- Posted: 11:05 PM, August 6, 2012
Best Buy co-founder Richard Schulze said yesterday that he wants to take the struggling electronics chain private for as much as $8.8 billion despite skepticism about whether he can line up financing for the deal.
The proposed buyout, which would be the biggest ever for a US retail chain, comes just months after Schulze resigned from the board following a scandal involving former CEO Brian Dunn, who was sent packing after an alleged affair with a female employee.
Shares of Best Buy yesterday surged $2.35, or 13.3 percent, to $19.99 — well short of Schulze’s offer, which is equal to $24 to $26 a share.
“There is no question that now is the moment of truth for Best Buy and that immediate and substantial changes are needed for the company to return to its market-leading ways,” said Schulze, who went public with his offer after Best Buy’s board recently delayed talks.
“I am deeply concerned that further delay and indecision will cause additional loss of both value and talented leaders who are now uncertain of the company’s future,” he added.
Schulze said he has devised a turnaround plan for the struggling retailer, whose business has plummeted as shoppers increasingly use its big stores as “showrooms” to check out TVs, digital cameras and other gadgets before buying them at cheaper prices online.
In a statement, Schulze said his adviser, Credit Suisse, is “highly confident it can arrange the necessary debt financing” to get the deal done.
But insiders said finding partners who will shell out cash will be trickier. Schulze, the largest shareholder with a 20 percent stake in the company, has pledged his $1 billion in shares toward the deal.
But the retail entrepreneur would still have to raise another $2 billion in cash to complete a deal, and private-equity firms don’t appear to be especially interested, according to banking sources.

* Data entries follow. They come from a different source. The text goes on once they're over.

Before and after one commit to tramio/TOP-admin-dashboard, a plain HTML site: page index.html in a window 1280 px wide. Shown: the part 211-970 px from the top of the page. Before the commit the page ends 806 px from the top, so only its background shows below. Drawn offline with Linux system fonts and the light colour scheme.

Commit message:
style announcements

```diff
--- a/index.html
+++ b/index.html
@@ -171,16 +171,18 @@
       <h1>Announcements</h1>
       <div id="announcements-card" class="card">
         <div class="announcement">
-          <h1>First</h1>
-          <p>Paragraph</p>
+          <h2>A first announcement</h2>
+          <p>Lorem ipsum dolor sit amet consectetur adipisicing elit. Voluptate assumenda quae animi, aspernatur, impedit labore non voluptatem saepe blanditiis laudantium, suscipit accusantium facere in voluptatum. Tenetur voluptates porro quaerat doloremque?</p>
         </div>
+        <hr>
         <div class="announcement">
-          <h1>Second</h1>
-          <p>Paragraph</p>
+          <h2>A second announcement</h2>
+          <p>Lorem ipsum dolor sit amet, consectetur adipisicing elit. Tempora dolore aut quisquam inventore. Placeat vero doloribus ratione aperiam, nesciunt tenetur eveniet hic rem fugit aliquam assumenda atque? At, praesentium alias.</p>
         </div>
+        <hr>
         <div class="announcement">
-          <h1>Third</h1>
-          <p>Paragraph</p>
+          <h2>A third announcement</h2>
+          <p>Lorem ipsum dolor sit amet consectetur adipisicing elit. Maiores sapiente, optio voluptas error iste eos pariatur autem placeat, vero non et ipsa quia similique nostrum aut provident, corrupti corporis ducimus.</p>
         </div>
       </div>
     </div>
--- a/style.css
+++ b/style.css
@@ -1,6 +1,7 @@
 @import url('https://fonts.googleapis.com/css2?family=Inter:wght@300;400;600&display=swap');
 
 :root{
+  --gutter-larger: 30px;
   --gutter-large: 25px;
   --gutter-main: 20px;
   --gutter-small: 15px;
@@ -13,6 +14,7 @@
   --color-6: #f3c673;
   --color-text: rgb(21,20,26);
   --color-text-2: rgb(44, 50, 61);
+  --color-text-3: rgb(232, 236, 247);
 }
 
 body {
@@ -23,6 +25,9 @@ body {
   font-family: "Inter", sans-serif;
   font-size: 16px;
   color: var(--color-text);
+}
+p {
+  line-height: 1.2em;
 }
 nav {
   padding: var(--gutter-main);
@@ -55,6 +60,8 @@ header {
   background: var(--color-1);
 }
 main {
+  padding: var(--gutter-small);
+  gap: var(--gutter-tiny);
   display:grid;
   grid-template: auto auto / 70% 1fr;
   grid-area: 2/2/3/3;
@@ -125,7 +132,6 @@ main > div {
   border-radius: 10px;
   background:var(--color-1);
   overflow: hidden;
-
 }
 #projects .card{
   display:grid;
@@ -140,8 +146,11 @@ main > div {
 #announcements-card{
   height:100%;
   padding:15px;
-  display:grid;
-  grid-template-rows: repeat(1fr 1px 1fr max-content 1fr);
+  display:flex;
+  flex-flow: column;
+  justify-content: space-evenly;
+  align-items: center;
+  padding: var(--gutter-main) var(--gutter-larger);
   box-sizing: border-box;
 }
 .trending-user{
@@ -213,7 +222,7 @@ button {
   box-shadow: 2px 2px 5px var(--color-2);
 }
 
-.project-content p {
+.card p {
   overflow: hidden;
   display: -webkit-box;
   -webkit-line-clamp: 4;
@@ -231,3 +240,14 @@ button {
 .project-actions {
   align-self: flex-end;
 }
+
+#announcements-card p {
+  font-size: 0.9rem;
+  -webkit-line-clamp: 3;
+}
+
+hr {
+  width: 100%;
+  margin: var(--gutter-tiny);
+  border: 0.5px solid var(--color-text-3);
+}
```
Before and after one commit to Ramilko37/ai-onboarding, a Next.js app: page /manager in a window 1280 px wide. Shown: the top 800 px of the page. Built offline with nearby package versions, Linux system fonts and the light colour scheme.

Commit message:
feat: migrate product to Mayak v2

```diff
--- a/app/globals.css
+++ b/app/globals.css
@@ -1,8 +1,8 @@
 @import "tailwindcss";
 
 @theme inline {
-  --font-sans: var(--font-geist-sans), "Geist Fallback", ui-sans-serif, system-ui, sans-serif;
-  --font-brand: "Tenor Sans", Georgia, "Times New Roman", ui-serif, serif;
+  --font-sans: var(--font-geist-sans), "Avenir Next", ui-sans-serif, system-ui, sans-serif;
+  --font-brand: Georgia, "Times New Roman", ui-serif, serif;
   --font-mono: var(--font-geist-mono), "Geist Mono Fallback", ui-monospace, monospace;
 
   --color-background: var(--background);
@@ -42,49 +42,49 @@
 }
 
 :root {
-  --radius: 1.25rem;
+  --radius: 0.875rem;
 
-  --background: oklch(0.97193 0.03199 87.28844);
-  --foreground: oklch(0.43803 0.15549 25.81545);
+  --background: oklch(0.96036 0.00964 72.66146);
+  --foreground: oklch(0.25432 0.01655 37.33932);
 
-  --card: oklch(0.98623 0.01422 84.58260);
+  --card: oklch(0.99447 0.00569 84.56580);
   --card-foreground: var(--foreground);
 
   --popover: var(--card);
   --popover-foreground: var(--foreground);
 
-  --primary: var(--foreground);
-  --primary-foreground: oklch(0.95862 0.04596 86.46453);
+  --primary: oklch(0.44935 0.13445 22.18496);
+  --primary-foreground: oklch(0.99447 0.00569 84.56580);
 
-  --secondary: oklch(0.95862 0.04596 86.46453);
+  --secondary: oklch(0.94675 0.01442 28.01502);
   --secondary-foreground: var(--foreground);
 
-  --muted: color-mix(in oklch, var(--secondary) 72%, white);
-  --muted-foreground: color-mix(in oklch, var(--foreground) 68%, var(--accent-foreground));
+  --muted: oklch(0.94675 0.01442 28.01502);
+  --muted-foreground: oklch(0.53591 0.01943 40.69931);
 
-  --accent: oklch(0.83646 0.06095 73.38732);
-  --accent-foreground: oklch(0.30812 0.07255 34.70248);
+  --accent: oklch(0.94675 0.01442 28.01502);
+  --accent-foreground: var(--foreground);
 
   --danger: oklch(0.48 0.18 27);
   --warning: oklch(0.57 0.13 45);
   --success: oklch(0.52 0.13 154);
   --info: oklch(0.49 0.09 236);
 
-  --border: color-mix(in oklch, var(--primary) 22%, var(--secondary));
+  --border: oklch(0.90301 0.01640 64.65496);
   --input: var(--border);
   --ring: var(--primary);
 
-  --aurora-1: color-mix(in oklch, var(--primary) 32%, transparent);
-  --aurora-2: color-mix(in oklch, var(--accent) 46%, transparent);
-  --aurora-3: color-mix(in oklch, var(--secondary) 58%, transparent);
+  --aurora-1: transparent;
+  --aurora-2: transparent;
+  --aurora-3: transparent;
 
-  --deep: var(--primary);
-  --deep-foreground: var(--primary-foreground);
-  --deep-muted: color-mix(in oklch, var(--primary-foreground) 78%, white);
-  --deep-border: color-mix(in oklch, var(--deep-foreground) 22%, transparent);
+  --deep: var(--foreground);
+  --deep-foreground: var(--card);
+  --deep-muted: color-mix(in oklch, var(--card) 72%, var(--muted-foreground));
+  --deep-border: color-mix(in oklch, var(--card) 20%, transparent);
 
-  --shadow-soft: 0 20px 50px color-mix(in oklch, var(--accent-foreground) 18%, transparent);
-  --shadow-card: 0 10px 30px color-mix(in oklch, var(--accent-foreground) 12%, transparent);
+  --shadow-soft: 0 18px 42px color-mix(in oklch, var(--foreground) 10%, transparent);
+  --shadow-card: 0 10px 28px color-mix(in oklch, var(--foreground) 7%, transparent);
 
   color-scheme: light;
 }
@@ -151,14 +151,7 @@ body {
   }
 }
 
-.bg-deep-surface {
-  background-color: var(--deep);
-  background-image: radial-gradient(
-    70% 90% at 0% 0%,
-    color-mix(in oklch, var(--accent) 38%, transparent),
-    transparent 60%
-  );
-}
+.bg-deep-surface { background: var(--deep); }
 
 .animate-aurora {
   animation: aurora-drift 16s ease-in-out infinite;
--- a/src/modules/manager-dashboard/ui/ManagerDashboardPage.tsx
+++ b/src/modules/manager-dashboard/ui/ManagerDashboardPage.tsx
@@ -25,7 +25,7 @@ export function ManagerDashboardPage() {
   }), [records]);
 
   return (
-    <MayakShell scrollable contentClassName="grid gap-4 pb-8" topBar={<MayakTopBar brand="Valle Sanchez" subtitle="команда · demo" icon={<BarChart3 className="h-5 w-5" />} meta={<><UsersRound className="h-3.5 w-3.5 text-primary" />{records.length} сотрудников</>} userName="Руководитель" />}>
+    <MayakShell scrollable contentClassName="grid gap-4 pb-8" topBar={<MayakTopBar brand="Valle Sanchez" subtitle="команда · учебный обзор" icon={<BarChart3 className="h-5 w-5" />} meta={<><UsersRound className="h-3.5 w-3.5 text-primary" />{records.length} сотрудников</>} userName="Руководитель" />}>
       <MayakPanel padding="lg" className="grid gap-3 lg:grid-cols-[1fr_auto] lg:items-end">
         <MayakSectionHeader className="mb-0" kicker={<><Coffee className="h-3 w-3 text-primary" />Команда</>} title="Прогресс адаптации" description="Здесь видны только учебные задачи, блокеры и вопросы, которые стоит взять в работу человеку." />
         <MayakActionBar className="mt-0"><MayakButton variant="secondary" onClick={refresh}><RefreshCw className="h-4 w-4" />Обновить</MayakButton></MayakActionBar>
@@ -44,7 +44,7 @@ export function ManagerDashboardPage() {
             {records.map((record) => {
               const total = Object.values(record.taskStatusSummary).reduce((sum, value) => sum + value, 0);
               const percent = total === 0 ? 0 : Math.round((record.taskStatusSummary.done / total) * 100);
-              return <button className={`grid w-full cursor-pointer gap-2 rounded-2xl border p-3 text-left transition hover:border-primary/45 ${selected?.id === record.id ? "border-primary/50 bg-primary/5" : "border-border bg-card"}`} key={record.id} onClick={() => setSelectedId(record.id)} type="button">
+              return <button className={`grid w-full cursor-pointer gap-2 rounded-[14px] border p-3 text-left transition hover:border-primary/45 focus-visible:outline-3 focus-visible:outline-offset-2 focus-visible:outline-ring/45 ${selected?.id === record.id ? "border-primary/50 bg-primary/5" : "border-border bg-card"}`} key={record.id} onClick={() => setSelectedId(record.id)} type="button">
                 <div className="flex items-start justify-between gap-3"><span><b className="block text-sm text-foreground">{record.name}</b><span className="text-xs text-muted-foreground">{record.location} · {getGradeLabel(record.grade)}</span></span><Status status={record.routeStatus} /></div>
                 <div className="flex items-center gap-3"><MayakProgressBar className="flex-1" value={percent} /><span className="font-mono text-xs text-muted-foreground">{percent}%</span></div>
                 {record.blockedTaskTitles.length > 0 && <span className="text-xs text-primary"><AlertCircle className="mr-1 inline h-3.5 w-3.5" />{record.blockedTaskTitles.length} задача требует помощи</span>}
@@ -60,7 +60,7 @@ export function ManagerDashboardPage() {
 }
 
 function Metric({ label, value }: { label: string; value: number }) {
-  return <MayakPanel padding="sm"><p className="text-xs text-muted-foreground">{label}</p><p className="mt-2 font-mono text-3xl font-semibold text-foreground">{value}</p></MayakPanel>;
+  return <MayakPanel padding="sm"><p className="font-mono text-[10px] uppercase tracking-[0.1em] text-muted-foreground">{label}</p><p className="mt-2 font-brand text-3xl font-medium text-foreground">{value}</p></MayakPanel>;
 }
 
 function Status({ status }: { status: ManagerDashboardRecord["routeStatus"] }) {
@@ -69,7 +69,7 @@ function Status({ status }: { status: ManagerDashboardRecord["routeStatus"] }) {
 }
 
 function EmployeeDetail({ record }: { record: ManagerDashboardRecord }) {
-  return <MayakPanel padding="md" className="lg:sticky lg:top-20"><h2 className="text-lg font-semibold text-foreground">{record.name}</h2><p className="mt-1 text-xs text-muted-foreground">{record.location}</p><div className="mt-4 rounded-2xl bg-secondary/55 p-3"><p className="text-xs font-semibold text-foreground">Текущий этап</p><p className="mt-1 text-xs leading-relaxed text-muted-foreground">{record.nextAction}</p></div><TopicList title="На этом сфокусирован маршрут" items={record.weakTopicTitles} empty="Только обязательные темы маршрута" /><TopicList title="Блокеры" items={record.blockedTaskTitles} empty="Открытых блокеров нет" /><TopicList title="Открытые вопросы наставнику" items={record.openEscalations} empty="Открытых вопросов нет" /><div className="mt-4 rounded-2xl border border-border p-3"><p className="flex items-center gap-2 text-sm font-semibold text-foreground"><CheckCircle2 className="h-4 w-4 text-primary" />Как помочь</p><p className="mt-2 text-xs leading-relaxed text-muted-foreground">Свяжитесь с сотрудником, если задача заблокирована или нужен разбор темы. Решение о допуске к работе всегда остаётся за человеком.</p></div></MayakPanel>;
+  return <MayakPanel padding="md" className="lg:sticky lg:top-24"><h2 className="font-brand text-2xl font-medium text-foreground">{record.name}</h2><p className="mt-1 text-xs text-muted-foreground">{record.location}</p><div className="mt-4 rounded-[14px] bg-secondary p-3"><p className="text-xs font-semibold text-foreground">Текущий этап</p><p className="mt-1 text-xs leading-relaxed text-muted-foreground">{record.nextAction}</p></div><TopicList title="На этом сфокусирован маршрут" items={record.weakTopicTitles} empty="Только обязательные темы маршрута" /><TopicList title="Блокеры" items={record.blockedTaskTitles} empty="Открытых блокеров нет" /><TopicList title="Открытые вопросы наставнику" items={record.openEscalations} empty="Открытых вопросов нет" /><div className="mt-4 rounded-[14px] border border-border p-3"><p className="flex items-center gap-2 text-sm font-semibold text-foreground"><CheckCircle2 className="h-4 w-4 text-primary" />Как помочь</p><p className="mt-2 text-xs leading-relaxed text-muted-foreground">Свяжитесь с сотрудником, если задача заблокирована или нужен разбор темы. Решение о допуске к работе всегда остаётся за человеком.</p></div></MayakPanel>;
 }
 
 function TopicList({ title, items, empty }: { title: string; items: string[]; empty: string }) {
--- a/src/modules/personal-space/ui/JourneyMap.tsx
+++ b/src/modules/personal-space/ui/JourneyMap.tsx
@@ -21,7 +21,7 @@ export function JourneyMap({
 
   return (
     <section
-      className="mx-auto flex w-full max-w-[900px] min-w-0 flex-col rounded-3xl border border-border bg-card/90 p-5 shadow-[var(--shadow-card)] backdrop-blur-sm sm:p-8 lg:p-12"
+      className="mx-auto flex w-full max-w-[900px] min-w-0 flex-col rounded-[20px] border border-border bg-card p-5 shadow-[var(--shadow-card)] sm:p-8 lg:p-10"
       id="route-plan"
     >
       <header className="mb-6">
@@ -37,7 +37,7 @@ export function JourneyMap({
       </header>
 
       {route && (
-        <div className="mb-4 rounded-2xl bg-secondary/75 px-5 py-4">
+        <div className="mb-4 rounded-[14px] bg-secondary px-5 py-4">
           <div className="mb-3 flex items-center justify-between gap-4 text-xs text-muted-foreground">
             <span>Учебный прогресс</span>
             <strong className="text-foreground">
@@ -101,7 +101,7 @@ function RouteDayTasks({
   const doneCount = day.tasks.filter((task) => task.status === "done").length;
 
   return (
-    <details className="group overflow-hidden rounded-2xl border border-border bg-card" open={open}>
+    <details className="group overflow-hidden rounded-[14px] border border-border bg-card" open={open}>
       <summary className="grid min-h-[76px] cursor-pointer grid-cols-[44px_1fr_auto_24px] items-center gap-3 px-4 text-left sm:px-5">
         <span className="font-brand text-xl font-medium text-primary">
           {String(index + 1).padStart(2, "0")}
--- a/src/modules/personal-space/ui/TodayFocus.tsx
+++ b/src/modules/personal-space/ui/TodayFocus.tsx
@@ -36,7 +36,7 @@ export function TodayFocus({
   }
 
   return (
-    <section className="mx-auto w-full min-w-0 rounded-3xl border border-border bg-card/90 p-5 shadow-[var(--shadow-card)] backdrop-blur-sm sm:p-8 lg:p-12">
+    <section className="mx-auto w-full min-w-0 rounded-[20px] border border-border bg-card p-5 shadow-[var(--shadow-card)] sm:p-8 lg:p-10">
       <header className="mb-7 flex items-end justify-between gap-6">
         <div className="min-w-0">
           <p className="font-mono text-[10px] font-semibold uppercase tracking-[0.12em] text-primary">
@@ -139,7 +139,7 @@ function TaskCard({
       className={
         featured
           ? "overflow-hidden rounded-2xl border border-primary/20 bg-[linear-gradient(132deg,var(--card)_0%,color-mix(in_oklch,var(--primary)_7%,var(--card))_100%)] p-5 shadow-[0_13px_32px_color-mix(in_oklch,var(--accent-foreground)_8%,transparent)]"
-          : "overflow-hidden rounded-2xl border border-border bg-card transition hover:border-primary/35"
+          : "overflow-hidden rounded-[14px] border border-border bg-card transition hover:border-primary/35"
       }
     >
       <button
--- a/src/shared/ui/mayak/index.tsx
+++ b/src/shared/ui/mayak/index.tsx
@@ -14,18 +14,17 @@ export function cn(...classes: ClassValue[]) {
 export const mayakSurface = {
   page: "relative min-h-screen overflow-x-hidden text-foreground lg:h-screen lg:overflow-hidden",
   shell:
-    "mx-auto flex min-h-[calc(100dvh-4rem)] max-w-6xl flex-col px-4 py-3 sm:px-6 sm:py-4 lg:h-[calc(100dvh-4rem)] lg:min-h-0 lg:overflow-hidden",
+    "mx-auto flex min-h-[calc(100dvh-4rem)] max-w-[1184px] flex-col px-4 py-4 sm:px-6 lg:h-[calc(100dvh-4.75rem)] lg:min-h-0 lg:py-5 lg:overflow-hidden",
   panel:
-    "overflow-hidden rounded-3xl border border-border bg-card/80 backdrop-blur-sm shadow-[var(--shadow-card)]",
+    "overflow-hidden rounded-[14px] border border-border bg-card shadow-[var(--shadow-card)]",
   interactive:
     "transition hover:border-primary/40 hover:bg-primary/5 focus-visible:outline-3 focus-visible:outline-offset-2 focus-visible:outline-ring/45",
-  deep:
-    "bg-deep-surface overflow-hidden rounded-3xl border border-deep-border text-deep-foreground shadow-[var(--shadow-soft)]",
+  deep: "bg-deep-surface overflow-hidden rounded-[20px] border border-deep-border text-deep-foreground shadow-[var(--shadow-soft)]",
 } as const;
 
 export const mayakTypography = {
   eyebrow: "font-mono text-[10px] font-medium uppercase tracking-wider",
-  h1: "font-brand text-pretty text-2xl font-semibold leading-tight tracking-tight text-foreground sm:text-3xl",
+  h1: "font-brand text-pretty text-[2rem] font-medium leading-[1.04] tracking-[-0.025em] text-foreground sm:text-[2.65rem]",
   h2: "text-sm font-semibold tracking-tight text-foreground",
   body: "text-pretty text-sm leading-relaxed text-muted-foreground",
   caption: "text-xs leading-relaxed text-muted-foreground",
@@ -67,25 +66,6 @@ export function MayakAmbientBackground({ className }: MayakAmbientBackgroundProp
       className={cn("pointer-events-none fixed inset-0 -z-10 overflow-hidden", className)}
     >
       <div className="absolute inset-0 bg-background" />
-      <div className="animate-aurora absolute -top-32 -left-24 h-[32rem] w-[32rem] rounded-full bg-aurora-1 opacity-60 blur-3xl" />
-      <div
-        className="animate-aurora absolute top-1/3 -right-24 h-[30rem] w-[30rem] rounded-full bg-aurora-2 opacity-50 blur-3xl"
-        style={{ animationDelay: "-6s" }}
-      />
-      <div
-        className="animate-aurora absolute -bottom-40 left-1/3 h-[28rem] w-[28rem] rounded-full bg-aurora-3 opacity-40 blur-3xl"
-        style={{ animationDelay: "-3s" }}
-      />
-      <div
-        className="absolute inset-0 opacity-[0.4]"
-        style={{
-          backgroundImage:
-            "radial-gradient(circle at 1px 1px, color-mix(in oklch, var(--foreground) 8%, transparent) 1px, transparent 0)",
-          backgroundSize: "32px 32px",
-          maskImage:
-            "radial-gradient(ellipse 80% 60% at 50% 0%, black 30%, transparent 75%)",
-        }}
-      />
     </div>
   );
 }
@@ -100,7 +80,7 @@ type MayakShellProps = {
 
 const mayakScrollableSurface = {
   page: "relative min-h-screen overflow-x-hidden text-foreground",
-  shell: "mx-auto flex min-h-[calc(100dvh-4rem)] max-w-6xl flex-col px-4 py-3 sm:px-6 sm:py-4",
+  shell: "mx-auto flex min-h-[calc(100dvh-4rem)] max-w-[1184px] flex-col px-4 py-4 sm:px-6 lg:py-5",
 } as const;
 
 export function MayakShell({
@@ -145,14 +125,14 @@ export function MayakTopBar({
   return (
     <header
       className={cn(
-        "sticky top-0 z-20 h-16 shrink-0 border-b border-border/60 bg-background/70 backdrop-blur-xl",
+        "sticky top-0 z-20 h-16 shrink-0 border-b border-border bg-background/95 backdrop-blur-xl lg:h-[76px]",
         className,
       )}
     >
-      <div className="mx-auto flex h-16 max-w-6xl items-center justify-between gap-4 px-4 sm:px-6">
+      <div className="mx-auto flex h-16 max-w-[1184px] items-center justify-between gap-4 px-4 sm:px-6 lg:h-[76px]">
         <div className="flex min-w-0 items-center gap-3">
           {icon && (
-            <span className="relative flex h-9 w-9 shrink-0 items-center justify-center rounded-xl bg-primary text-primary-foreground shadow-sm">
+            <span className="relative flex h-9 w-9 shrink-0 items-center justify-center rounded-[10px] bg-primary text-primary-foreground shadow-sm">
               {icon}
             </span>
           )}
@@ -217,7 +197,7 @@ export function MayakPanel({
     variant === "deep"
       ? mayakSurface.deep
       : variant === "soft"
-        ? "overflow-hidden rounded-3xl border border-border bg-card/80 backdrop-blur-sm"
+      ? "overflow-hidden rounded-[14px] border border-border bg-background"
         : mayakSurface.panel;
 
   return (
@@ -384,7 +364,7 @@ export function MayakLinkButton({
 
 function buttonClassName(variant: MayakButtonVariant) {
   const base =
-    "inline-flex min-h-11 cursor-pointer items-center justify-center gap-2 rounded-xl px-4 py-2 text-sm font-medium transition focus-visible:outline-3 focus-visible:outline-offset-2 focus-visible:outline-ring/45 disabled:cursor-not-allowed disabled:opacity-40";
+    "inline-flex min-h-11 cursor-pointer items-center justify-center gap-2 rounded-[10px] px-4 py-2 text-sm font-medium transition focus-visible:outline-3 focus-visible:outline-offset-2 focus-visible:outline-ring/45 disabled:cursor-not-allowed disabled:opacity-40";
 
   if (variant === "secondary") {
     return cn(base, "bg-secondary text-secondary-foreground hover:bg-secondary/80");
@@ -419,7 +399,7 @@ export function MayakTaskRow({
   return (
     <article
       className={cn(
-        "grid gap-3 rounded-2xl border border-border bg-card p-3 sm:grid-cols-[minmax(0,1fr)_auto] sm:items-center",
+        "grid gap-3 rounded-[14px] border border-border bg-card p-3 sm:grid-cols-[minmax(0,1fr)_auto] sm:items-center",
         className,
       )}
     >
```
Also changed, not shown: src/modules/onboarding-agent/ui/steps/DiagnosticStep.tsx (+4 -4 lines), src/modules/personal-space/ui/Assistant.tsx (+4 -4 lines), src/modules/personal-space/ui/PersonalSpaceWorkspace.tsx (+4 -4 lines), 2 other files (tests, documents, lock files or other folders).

Best Buy confirmed it had received Schulze’s offer and said it would discuss it with advisers, including JPMorgan and Goldman Sachs.